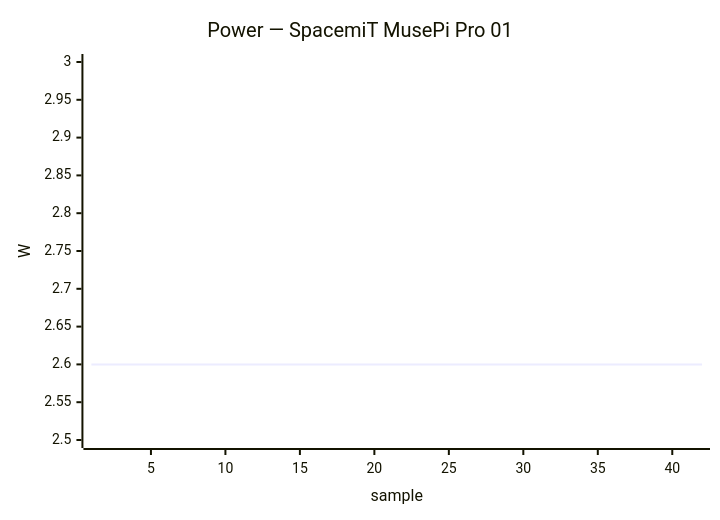
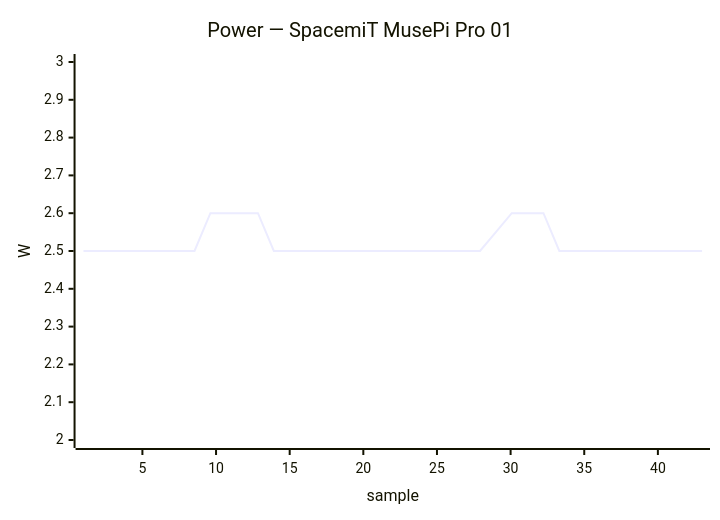
One commit to armbian/documentation changed the sixth of 34 diagrams in docs/status/board-tests.md. Above: the diagram before and after it, drawn with Mermaid. The commit also changed other lines of this file, not shown here.

````diff
--- a/docs/status/board-tests.md
+++ b/docs/status/board-tests.md
@@ -255,7 +255,7 @@
 ```mermaid
 xychart-beta
     title "Power — SpacemiT MusePi Pro 01"
-    x-axis "sample" 1 --> 42
-    y-axis "W" 2.5 --> 3.0
-    line [2.60, 2.60, 2.60, 2.60, 2.60, 2.60, 2.60, 2.60, 2.60, 2.60, 2.60, 2.60, 2.60, 2.60, 2.60, 2.60, 2.60, 2.60, 2.60, 2.60, 2.60, 2.60, 2.60, 2.60, 2.60, 2.60, 2.60, 2.60, 2.60, 2.60, 2.60, 2.60, 2.60, 2.60, 2.60, 2.60, 2.60, 2.60, 2.60, 2.60]
+    x-axis "sample" 1 --> 43
+    y-axis "W" 2.0 --> 3.0
+    line [2.50, 2.50, 2.50, 2.50, 2.50, 2.50, 2.50, 2.50, 2.60, 2.60, 2.60, 2.60, 2.50, 2.50, 2.50, 2.50, 2.50, 2.50, 2.50, 2.50, 2.50, 2.50, 2.50, 2.50, 2.50, 2.50, 2.55, 2.60, 2.60, 2.60, 2.50, 2.50, 2.50, 2.50, 2.50, 2.50, 2.50, 2.50, 2.50, 2.50]
 ```
````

________

What you will do: Would you filter the records and copy each line that contains the word "board"?

Task response:
One commit to armbian/documentation changed the sixth of 34 diagrams in docs/status/board-tests.md. Above: the diagram before and after it, drawn with Mermaid. The commit also changed other lines of this file, not shown here.
--- a/docs/status/board-tests.md
+++ b/docs/status/board-tests.md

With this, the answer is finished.